====== Information provided

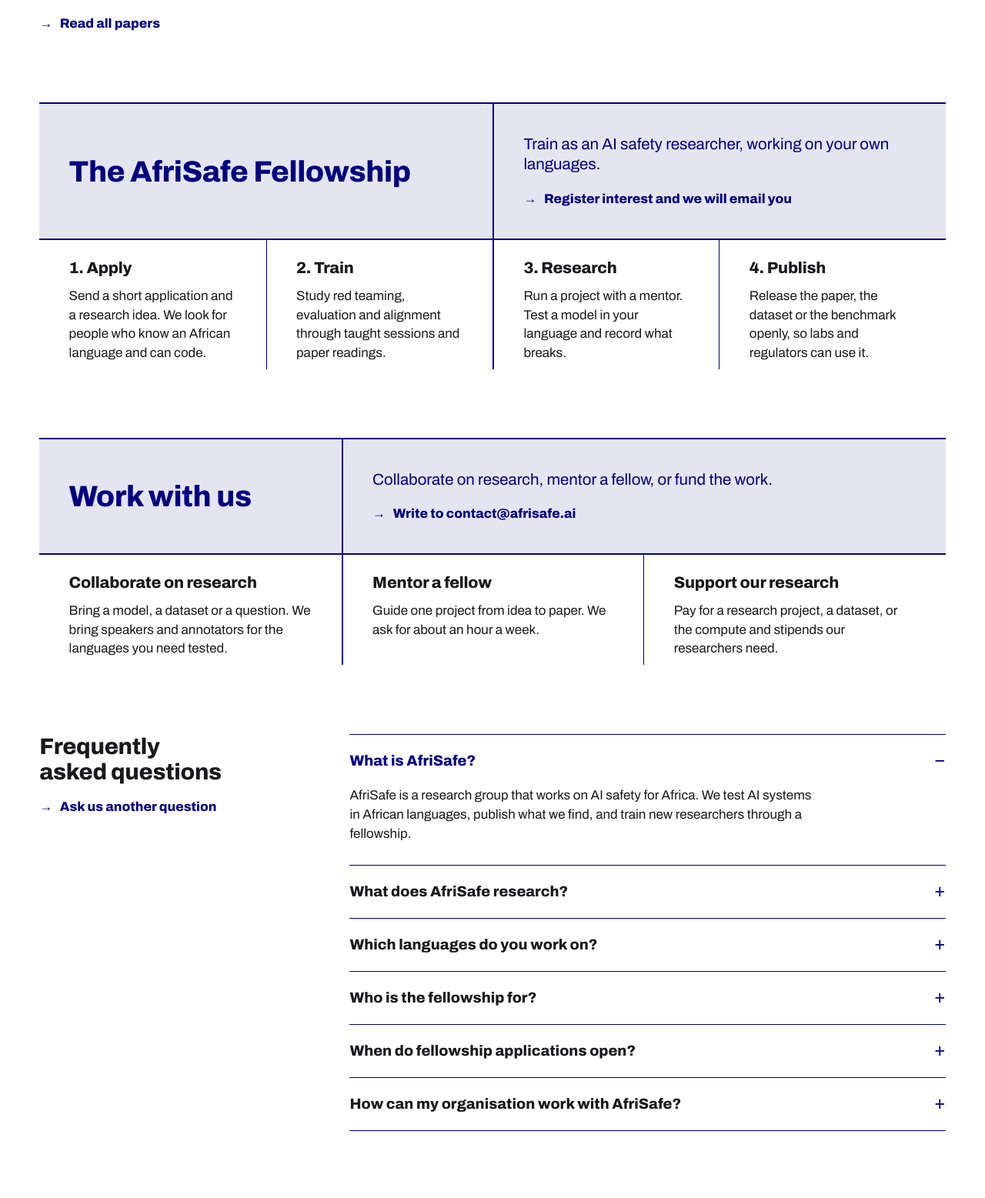
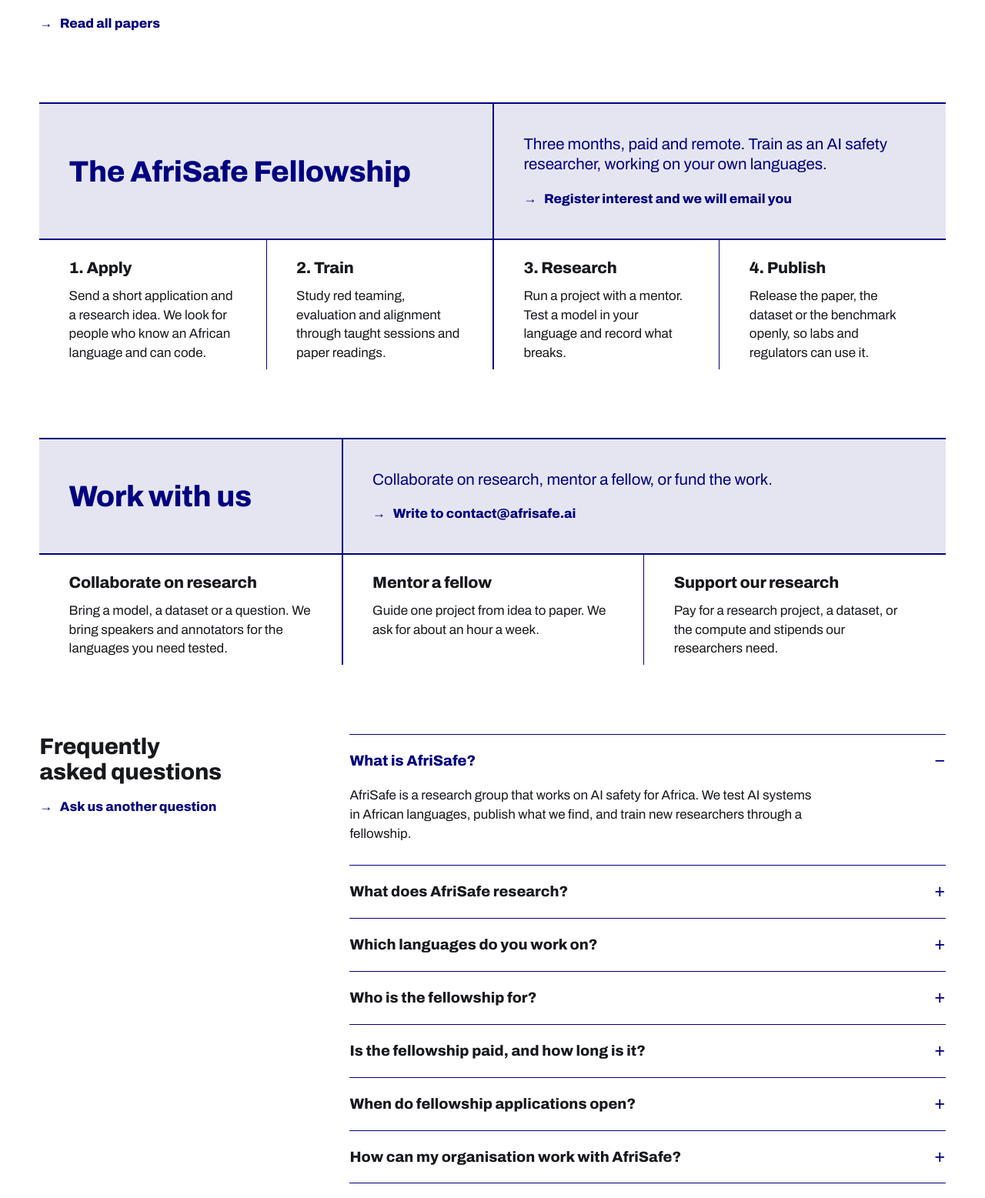
Before and after one commit to shmuhammadd/afrisafe, a plain HTML site: page index.html in a window 1280 px wide. Shown: the part 2867-4424 px from the top of the page at 77% size. Drawn offline with Linux system fonts and the light colour scheme.

Commit message:
Fellowship terms: three months, paid, remote

```diff
--- a/index.html
+++ b/index.html
@@ -137,7 +137,7 @@
   <div class="banner">
     <h2>The AfriSafe Fellowship</h2>
     <div>
-      <p>Train as an AI safety researcher, working on your own languages.</p>
+      <p>Three months, paid and remote. Train as an AI safety researcher, working on your own languages.</p>
       <a class="go" href="mailto:contact@afrisafe.ai?subject=AfriSafe%20Fellowship%20interest">Register interest and we will email you</a>
     </div>
   </div>
@@ -206,6 +206,10 @@
       <details>
         <summary>Who is the fellowship for?</summary>
         <p>Students and early-career researchers who know at least one African language and can program. You do not need a PhD or earlier work in AI safety.</p>
+      </details>
+      <details>
+        <summary>Is the fellowship paid, and how long is it?</summary>
+        <p>Yes, fellows are paid. The fellowship runs for three months and is remote, so you can take part from anywhere.</p>
       </details>
       <details>
         <summary>When do fellowship applications open?</summary>
```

============

The expected output is the full data above, reproduced exactly with no images.

Task result
Before and after one commit to shmuhammadd/afrisafe, a plain HTML site: page index.html in a window 1280 px wide. Shown: the part 2867-4424 px from the top of the page at 77% size. Drawn offline with Linux system fonts and the light colour scheme.

Commit message:
Fellowship terms: three months, paid, remote

```diff
--- a/index.html
+++ b/index.html
@@ -137,7 +137,7 @@
   <div class="banner">
     <h2>The AfriSafe Fellowship</h2>
     <div>
-      <p>Train as an AI safety researcher, working on your own languages.</p>
+      <p>Three months, paid and remote. Train as an AI safety researcher, working on your own languages.</p>
       <a class="go" href="mailto:contact@afrisafe.ai?subject=AfriSafe%20Fellowship%20interest">Register interest and we will email you</a>
     </div>
   </div>
@@ -206,6 +206,10 @@
       <details>
         <summary>Who is the fellowship for?</summary>
         <p>Students and early-career researchers who know at least one African language and can program. You do not need a PhD or earlier work in AI safety.</p>
+      </details>
+      <details>
+        <summary>Is the fellowship paid, and how long is it?</summary>
+        <p>Yes, fellows are paid. The fellowship runs for three months and is remote, so you can take part from anywhere.</p>
       </details>
       <details>
         <summary>When do fellowship applications open?</summary>
```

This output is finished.